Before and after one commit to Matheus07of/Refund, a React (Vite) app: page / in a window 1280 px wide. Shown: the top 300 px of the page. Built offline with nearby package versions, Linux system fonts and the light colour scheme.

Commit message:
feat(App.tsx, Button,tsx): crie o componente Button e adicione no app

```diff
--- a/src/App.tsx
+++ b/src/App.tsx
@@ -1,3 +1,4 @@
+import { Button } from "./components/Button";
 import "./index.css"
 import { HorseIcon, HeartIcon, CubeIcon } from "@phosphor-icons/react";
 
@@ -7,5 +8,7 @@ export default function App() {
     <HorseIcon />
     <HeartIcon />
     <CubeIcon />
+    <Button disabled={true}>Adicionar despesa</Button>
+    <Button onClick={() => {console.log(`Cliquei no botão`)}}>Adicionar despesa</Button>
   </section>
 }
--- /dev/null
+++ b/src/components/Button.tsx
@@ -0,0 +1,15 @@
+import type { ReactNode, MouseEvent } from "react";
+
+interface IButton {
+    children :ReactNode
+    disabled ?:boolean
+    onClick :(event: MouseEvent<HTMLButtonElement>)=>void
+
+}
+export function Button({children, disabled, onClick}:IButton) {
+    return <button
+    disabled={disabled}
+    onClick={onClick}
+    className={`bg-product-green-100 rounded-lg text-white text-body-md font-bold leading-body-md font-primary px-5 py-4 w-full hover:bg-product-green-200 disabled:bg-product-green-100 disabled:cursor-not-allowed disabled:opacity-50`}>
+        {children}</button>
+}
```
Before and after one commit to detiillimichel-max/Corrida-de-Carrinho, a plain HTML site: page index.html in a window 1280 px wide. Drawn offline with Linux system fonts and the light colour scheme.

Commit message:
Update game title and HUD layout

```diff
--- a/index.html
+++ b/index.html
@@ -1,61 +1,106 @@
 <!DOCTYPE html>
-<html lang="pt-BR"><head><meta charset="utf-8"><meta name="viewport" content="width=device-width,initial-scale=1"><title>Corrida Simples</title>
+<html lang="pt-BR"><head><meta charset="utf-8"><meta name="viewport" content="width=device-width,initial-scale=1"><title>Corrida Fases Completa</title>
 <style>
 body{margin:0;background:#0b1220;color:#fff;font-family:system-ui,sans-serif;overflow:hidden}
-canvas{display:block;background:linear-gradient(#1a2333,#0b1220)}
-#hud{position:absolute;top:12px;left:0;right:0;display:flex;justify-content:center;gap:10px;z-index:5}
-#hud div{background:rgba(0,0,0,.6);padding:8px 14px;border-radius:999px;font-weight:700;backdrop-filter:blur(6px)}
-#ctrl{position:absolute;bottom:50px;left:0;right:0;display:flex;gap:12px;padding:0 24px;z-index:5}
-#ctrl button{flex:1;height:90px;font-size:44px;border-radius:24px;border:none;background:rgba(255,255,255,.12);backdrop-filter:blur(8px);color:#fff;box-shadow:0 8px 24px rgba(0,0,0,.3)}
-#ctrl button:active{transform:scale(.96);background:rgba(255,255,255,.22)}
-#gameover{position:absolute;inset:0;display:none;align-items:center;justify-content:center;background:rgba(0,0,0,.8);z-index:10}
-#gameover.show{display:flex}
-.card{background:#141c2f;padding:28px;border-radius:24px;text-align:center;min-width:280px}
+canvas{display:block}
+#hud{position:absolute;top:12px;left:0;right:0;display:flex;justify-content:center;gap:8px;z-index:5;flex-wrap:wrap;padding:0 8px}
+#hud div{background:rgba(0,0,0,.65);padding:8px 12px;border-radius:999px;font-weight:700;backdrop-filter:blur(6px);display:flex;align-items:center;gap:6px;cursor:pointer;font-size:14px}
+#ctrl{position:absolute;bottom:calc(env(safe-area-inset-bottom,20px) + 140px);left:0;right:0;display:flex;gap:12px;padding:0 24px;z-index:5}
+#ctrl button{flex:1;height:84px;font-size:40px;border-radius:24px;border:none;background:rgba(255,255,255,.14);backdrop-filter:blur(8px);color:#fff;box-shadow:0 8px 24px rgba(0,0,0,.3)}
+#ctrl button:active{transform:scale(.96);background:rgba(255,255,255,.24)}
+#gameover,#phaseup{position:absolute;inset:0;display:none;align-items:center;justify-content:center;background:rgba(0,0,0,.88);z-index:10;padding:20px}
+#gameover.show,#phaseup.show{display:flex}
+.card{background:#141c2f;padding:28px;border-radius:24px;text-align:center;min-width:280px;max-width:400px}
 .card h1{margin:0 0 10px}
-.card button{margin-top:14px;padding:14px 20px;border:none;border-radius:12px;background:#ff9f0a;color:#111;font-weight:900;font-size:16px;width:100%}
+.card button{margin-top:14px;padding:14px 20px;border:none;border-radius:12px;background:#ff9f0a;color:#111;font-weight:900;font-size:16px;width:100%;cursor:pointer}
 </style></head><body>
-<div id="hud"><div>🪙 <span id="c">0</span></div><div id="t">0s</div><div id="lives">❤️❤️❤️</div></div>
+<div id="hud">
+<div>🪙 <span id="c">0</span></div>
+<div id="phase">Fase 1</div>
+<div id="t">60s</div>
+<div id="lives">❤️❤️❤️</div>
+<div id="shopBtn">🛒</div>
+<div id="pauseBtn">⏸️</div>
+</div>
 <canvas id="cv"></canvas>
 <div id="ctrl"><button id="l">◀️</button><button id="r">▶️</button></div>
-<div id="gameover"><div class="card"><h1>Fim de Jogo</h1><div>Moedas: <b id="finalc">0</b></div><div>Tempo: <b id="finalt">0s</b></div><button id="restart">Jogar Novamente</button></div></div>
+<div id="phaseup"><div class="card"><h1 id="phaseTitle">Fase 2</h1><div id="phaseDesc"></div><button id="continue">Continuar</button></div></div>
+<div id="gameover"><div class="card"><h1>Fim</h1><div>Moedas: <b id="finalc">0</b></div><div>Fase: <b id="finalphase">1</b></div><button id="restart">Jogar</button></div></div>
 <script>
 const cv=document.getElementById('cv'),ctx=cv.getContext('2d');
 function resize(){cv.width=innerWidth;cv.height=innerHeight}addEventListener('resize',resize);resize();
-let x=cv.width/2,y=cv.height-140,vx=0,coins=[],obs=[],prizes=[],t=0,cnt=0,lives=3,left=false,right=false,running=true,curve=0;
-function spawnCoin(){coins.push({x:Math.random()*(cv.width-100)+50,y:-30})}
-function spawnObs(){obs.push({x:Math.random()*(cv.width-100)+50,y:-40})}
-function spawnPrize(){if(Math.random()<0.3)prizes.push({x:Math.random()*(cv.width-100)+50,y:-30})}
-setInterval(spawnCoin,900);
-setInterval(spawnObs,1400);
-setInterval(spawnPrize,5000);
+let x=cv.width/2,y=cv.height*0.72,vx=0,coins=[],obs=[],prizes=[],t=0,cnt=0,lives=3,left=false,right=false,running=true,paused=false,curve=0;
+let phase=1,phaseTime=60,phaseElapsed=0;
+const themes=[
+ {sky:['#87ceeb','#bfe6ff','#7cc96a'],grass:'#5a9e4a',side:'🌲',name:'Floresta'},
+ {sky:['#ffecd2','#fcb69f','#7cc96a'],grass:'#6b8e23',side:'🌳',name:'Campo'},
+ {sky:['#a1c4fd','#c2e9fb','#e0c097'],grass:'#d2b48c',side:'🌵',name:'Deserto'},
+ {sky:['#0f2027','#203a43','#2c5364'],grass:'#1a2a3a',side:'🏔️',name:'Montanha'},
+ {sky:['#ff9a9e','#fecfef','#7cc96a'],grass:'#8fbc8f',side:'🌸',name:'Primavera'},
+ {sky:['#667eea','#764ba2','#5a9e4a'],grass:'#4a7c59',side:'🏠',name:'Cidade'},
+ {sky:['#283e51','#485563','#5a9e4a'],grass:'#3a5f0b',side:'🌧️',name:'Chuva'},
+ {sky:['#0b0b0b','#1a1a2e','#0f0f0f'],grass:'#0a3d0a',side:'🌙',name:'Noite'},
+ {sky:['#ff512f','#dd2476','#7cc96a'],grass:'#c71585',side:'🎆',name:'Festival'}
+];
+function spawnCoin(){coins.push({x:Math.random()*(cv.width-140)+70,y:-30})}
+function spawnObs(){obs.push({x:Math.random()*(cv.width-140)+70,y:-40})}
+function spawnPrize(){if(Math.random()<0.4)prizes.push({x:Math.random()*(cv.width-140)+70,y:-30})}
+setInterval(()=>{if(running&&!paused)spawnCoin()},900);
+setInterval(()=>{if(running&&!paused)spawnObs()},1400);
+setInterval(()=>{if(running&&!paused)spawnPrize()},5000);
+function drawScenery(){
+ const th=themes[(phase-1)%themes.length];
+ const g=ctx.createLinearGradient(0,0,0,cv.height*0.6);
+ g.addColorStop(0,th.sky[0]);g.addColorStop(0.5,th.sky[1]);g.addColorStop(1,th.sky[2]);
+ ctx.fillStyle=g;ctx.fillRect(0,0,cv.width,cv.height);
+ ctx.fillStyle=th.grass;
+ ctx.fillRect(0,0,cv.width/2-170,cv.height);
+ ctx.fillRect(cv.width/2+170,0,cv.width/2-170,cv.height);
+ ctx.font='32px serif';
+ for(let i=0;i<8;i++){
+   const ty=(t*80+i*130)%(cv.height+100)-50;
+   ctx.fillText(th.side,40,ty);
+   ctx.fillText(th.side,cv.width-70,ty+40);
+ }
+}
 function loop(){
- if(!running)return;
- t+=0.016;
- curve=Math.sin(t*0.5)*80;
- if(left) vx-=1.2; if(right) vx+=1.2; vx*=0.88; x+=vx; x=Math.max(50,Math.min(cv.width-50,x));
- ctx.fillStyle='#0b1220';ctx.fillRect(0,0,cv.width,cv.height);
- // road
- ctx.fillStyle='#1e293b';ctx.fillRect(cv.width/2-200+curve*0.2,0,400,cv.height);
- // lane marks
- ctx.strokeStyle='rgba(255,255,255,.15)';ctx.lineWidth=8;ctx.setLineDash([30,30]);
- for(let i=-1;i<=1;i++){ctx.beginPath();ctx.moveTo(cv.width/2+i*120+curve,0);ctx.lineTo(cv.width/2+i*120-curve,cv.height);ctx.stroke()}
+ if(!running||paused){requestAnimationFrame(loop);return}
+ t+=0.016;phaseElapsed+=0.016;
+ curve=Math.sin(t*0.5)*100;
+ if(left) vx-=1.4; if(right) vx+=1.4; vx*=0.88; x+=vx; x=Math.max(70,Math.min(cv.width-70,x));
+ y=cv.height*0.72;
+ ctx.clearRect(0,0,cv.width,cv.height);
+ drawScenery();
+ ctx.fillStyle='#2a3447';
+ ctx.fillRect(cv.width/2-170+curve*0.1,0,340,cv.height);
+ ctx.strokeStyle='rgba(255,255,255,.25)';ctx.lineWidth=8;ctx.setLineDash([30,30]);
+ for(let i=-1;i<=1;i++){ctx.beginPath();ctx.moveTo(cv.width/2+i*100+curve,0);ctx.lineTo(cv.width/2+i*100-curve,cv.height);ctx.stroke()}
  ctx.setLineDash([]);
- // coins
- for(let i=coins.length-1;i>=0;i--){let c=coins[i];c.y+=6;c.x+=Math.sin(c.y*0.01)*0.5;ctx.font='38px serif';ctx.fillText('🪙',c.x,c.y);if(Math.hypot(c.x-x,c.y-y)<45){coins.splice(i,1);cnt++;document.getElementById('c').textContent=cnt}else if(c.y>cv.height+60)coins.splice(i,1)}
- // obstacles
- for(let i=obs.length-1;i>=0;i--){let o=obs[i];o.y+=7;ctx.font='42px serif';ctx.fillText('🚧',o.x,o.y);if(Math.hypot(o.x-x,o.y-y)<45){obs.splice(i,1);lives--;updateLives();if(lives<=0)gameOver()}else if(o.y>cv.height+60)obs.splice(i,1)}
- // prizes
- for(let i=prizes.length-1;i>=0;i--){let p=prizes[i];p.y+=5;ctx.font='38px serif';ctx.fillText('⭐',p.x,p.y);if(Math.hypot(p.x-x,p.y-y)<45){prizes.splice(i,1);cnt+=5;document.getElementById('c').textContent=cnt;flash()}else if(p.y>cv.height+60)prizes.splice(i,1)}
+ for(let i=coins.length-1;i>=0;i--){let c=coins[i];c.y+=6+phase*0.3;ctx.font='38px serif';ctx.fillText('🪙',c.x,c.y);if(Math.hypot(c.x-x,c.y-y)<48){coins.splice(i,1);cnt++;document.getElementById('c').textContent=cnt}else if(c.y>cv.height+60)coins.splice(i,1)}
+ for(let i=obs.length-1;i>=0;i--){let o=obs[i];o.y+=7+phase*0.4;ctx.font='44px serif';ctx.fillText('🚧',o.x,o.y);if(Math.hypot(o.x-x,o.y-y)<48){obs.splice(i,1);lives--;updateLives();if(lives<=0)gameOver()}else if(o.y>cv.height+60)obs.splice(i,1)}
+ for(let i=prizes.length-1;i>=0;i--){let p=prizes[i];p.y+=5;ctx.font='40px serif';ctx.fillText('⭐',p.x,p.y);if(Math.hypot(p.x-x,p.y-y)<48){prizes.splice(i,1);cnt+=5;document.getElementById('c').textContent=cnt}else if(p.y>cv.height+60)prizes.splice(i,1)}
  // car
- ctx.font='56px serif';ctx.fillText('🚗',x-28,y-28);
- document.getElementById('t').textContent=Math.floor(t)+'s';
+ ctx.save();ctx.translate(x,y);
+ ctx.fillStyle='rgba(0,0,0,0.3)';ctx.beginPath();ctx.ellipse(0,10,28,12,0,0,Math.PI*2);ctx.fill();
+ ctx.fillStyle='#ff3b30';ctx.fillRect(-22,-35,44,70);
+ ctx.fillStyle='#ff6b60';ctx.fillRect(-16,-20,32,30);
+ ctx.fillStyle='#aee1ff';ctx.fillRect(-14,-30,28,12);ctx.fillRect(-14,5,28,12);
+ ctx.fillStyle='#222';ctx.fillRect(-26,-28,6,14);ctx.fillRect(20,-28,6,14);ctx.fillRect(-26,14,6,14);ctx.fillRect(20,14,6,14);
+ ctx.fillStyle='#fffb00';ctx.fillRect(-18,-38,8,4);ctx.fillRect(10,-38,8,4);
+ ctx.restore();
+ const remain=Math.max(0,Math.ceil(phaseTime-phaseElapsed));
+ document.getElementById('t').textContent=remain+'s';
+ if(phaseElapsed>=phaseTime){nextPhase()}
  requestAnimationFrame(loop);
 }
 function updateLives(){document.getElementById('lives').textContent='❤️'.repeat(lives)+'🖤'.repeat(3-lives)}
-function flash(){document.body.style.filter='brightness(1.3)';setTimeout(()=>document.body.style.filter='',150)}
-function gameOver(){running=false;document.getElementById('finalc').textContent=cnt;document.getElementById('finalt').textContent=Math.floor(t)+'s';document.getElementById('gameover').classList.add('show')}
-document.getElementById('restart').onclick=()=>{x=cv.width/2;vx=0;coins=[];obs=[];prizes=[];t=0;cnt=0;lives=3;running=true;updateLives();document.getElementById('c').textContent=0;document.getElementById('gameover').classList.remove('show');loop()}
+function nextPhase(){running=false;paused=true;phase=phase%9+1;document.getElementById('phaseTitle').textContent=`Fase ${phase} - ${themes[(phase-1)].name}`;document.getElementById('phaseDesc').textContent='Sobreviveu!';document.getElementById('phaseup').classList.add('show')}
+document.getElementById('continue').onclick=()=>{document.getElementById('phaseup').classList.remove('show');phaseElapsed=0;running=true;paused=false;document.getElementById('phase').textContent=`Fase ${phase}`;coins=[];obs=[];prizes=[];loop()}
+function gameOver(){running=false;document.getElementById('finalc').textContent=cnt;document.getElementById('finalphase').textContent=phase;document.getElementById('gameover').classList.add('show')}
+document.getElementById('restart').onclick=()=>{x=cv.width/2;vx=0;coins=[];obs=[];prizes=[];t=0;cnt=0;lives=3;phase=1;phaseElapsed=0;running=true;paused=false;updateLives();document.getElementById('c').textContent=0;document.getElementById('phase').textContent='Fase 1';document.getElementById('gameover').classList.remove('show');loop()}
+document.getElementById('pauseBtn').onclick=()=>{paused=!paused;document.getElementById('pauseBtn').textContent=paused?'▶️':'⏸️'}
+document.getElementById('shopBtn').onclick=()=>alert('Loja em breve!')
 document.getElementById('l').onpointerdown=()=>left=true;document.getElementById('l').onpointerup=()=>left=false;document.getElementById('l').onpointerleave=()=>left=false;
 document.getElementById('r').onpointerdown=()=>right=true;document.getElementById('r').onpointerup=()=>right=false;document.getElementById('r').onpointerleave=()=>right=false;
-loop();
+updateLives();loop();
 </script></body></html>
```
___
*TO DO*: The lines in the listing that include the word "return" are to be counted; give only that number.

*EXERCISE OUTPUT*: 3